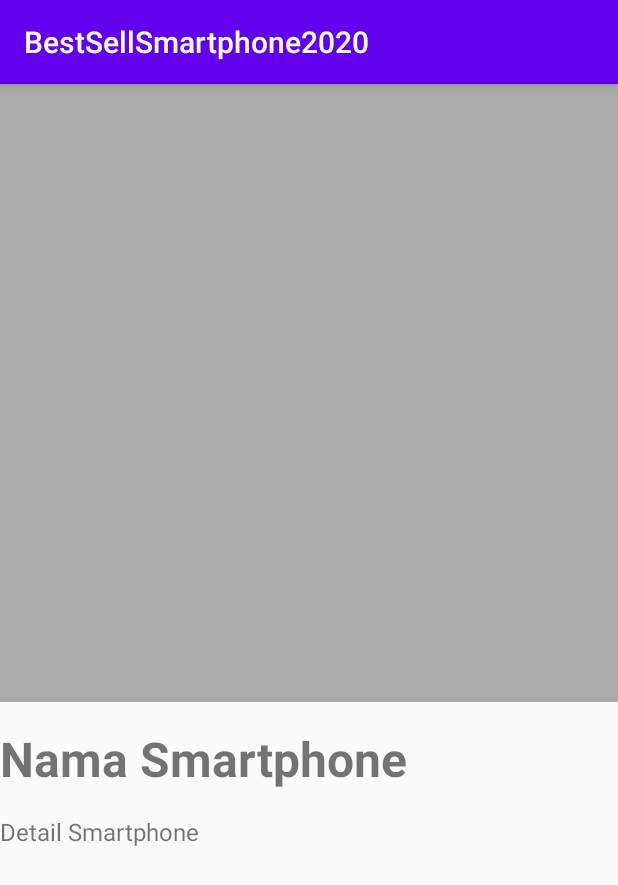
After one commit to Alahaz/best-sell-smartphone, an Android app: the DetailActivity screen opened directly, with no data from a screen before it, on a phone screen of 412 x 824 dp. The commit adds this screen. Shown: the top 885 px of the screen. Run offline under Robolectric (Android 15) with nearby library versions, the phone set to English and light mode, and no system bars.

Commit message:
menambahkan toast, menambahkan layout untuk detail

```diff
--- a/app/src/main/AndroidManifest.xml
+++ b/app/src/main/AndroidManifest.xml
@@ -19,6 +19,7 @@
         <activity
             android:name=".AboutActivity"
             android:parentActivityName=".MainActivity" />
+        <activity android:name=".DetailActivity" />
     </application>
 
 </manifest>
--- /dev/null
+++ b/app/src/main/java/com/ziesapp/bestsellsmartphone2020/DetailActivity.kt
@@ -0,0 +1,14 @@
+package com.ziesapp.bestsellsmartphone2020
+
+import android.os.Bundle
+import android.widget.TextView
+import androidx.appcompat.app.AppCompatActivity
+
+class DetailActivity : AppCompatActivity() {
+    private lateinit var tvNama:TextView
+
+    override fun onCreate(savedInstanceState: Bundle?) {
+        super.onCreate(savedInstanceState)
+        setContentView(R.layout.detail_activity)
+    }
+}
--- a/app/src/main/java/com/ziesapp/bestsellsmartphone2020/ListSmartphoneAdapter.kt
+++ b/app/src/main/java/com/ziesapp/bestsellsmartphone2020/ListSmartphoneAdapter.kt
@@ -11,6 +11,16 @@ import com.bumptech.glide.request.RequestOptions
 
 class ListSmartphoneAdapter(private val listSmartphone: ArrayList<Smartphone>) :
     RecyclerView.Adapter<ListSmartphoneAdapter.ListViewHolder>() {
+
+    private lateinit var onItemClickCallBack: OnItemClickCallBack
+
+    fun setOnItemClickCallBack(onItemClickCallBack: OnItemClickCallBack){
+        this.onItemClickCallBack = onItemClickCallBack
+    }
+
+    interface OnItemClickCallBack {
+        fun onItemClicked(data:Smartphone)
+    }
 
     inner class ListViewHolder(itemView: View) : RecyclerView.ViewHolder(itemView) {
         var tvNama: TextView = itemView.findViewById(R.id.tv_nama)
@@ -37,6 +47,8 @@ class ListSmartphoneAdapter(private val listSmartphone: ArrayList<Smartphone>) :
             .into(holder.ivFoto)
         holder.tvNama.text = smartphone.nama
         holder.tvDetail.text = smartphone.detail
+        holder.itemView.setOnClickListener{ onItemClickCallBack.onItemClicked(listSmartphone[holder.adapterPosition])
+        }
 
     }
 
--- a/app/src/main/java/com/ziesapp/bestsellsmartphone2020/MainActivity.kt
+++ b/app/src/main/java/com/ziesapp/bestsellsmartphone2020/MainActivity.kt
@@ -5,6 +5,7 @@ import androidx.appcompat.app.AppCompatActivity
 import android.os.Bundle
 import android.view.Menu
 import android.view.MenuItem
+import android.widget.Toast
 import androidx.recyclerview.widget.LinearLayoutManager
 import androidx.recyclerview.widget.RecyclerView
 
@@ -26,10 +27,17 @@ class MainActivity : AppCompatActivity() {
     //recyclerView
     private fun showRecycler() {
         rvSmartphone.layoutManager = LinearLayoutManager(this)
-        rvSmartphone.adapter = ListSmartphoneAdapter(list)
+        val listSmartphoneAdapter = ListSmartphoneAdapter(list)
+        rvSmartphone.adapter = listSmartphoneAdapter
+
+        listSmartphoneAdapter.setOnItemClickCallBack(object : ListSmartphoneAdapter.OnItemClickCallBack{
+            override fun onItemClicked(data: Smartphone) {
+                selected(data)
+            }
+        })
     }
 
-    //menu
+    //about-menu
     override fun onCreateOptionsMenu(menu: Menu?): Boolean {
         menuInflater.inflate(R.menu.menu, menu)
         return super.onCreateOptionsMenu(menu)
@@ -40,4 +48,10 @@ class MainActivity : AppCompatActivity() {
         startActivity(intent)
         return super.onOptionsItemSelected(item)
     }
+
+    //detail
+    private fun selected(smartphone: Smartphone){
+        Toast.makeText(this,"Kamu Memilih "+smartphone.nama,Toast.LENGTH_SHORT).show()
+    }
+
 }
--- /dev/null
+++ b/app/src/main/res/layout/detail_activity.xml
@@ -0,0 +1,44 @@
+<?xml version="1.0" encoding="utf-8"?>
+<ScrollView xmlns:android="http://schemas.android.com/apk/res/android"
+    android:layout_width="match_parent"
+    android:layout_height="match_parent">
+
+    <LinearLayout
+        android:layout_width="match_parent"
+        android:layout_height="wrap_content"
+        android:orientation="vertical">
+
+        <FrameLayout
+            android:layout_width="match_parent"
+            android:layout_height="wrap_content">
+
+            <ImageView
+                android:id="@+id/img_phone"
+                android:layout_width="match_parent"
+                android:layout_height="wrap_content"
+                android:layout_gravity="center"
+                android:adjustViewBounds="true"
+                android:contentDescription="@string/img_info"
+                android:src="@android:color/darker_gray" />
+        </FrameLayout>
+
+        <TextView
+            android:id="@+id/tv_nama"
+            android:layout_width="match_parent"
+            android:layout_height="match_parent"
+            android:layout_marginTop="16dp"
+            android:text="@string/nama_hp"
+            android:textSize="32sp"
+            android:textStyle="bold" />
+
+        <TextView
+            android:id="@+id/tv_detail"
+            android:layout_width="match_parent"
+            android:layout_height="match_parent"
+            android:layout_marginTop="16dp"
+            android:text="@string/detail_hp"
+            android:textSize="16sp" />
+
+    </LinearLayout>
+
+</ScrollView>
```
+ + +
Exercise instructions: Copy each line of the records above exactly as written. Do not carry over any picture.

Answer box:
After one commit to Alahaz/best-sell-smartphone, an Android app: the DetailActivity screen opened directly, with no data from a screen before it, on a phone screen of 412 x 824 dp. The commit adds this screen. Shown: the top 885 px of the screen. Run offline under Robolectric (Android 15) with nearby library versions, the phone set to English and light mode, and no system bars.

Commit message:
menambahkan toast, menambahkan layout untuk detail

```diff
--- a/app/src/main/AndroidManifest.xml
+++ b/app/src/main/AndroidManifest.xml
@@ -19,6 +19,7 @@
         <activity
             android:name=".AboutActivity"
             android:parentActivityName=".MainActivity" />
+        <activity android:name=".DetailActivity" />
     </application>
 
 </manifest>
--- /dev/null
+++ b/app/src/main/java/com/ziesapp/bestsellsmartphone2020/DetailActivity.kt
@@ -0,0 +1,14 @@
+package com.ziesapp.bestsellsmartphone2020
+
+import android.os.Bundle
+import android.widget.TextView
+import androidx.appcompat.app.AppCompatActivity
+
+class DetailActivity : AppCompatActivity() {
+    private lateinit var tvNama:TextView
+
+    override fun onCreate(savedInstanceState: Bundle?) {
+        super.onCreate(savedInstanceState)
+        setContentView(R.layout.detail_activity)
+    }
+}
--- a/app/src/main/java/com/ziesapp/bestsellsmartphone2020/ListSmartphoneAdapter.kt
+++ b/app/src/main/java/com/ziesapp/bestsellsmartphone2020/ListSmartphoneAdapter.kt
@@ -11,6 +11,16 @@ import com.bumptech.glide.request.RequestOptions
 
 class ListSmartphoneAdapter(private val listSmartphone: ArrayList<Smartphone>) :
     RecyclerView.Adapter<ListSmartphoneAdapter.ListViewHolder>() {
+
+    private lateinit var onItemClickCallBack: OnItemClickCallBack
+
+    fun setOnItemClickCallBack(onItemClickCallBack: OnItemClickCallBack){
+        this.onItemClickCallBack = onItemClickCallBack
+    }
+
+    interface OnItemClickCallBack {
+        fun onItemClicked(data:Smartphone)
+    }
 
     inner class ListViewHolder(itemView: View) : RecyclerView.ViewHolder(itemView) {
         var tvNama: TextView = itemView.findViewById(R.id.tv_nama)
@@ -37,6 +47,8 @@ class ListSmartphoneAdapter(private val listSmartphone: ArrayList<Smartphone>) :
             .into(holder.ivFoto)
         holder.tvNama.text = smartphone.nama
         holder.tvDetail.text = smartphone.detail
+        holder.itemView.setOnClickListener{ onItemClickCallBack.onItemClicked(listSmartphone[holder.adapterPosition])
+        }
 
     }
 
--- a/app/src/main/java/com/ziesapp/bestsellsmartphone2020/MainActivity.kt
+++ b/app/src/main/java/com/ziesapp/bestsellsmartphone2020/MainActivity.kt
@@ -5,6 +5,7 @@ import androidx.appcompat.app.AppCompatActivity
 import android.os.Bundle
 import android.view.Menu
 import android.view.MenuItem
+import android.widget.Toast
 import androidx.recyclerview.widget.LinearLayoutManager
 import androidx.recyclerview.widget.RecyclerView
 
@@ -26,10 +27,17 @@ class MainActivity : AppCompatActivity() {
     //recyclerView
     private fun showRecycler() {
         rvSmartphone.layoutManager = LinearLayoutManager(this)
-        rvSmartphone.adapter = ListSmartphoneAdapter(list)
+        val listSmartphoneAdapter = ListSmartphoneAdapter(list)
+        rvSmartphone.adapter = listSmartphoneAdapter
+
+        listSmartphoneAdapter.setOnItemClickCallBack(object : ListSmartphoneAdapter.OnItemClickCallBack{
+            override fun onItemClicked(data: Smartphone) {
+                selected(data)
+            }
+        })
     }
 
-    //menu
+    //about-menu
     override fun onCreateOptionsMenu(menu: Menu?): Boolean {
         menuInflater.inflate(R.menu.menu, menu)
         return super.onCreateOptionsMenu(menu)
@@ -40,4 +48,10 @@ class MainActivity : AppCompatActivity() {
         startActivity(intent)
         return super.onOptionsItemSelected(item)
     }
+
+    //detail
+    private fun selected(smartphone: Smartphone){
+        Toast.makeText(this,"Kamu Memilih "+smartphone.nama,Toast.LENGTH_SHORT).show()
+    }
+
 }
--- /dev/null
+++ b/app/src/main/res/layout/detail_activity.xml
@@ -0,0 +1,44 @@
+<?xml version="1.0" encoding="utf-8"?>
+<ScrollView xmlns:android="http://schemas.android.com/apk/res/android"
+    android:layout_width="match_parent"
+    android:layout_height="match_parent">
+
+    <LinearLayout
+        android:layout_width="match_parent"
+        android:layout_height="wrap_content"
+        android:orientation="vertical">
+
+        <FrameLayout
+            android:layout_width="match_parent"
+            android:layout_height="wrap_content">
+
+            <ImageView
+                android:id="@+id/img_phone"
+                android:layout_width="match_parent"
+                android:layout_height="wrap_content"
+                android:layout_gravity="center"
+                android:adjustViewBounds="true"
+                android:contentDescription="@string/img_info"
+                android:src="@android:color/darker_gray" />
+        </FrameLayout>
+
+        <TextView
+            android:id="@+id/tv_nama"
+            android:layout_width="match_parent"
+            android:layout_height="match_parent"
+            android:layout_marginTop="16dp"
+            android:text="@string/nama_hp"
+            android:textSize="32sp"
+            android:textStyle="bold" />
+
+        <TextView
+            android:id="@+id/tv_detail"
+            android:layout_width="match_parent"
+            android:layout_height="match_parent"
+            android:layout_marginTop="16dp"
+            android:text="@string/detail_hp"
+            android:textSize="16sp" />
+
+    </LinearLayout>
+
+</ScrollView>
```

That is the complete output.